Please enter your email and we will send you an email where you can pick a new password.
Reset password:


By Thomas Baekdal - May 2011

Why Governments Have No Say Over The Internet

Earlier this week, French President Nicolas Sarkozy held the first ever eG8. A world summit for the leaders of the internet. On one hand, I think it is great that the internet has finally reached a point where it is taken seriously. On the other hand, it also shows the danger governments pose.

The problem is that the world governments have no say over the internet. Like so many other areas, the internet disrupts monopolies. In the past, the newspapers had an almost total monopoly on news and the government had a total monopoly on representing the people.
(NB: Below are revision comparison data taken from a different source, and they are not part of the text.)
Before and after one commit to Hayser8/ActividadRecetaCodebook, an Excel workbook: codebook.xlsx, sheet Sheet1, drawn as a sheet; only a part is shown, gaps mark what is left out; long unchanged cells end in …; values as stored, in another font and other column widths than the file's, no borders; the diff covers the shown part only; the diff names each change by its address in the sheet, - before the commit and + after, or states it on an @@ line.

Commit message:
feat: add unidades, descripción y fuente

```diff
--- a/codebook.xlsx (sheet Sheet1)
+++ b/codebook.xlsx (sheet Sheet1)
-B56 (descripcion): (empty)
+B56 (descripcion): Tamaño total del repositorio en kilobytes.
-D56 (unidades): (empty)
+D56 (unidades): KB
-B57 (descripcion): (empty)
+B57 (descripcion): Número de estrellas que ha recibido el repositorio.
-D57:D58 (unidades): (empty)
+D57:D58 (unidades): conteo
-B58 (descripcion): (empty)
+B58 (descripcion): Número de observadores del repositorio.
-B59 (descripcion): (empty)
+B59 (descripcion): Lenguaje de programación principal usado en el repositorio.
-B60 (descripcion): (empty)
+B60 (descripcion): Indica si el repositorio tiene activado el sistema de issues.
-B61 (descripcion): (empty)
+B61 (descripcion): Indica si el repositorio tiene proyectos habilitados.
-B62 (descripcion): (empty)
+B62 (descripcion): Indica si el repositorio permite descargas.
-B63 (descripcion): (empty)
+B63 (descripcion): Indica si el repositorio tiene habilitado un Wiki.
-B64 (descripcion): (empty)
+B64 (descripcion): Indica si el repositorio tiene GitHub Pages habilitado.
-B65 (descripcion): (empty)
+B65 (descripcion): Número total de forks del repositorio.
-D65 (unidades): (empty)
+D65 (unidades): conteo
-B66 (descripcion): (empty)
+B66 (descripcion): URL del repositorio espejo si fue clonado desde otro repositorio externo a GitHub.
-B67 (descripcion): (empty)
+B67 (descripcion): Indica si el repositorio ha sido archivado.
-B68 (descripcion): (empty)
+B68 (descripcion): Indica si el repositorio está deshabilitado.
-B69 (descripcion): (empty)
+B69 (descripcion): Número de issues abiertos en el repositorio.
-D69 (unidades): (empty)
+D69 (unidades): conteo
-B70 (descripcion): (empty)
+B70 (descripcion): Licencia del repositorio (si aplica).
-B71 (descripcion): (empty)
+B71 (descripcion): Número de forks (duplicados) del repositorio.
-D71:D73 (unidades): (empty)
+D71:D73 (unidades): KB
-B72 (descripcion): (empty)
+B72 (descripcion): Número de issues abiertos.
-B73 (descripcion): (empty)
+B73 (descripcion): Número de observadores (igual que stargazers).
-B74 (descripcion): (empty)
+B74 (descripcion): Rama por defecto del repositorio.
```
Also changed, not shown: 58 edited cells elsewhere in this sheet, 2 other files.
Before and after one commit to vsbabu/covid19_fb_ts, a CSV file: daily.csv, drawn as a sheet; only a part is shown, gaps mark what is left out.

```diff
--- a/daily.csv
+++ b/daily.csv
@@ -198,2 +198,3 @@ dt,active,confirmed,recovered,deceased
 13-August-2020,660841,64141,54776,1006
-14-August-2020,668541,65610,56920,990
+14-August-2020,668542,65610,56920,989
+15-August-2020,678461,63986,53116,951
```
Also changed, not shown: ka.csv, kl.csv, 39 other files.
Now people themselves can be a provider of news, and the same is happening with Governments because the internet.

Sarkozy said, "Democratic governments are the only legitimate representatives of the will of the people. To forget this is to take the risk of democratic chaos and hence anarchy."

I'm sorry Sarkozy, but you are wrong. There are *two* legitimate representatives of the will of the people. One is the Governments within the confines of a country, and the other are the people themselves. We, as in you and I, have a legitimate right to represent ourselves.

The Governments have a right to define the laws within their respective countries, that is why we, the people, elected them. But they have no legitimate right outside their respective countries. The world governments represents the will of a country. They do not represent the will of the people when they are not in that country.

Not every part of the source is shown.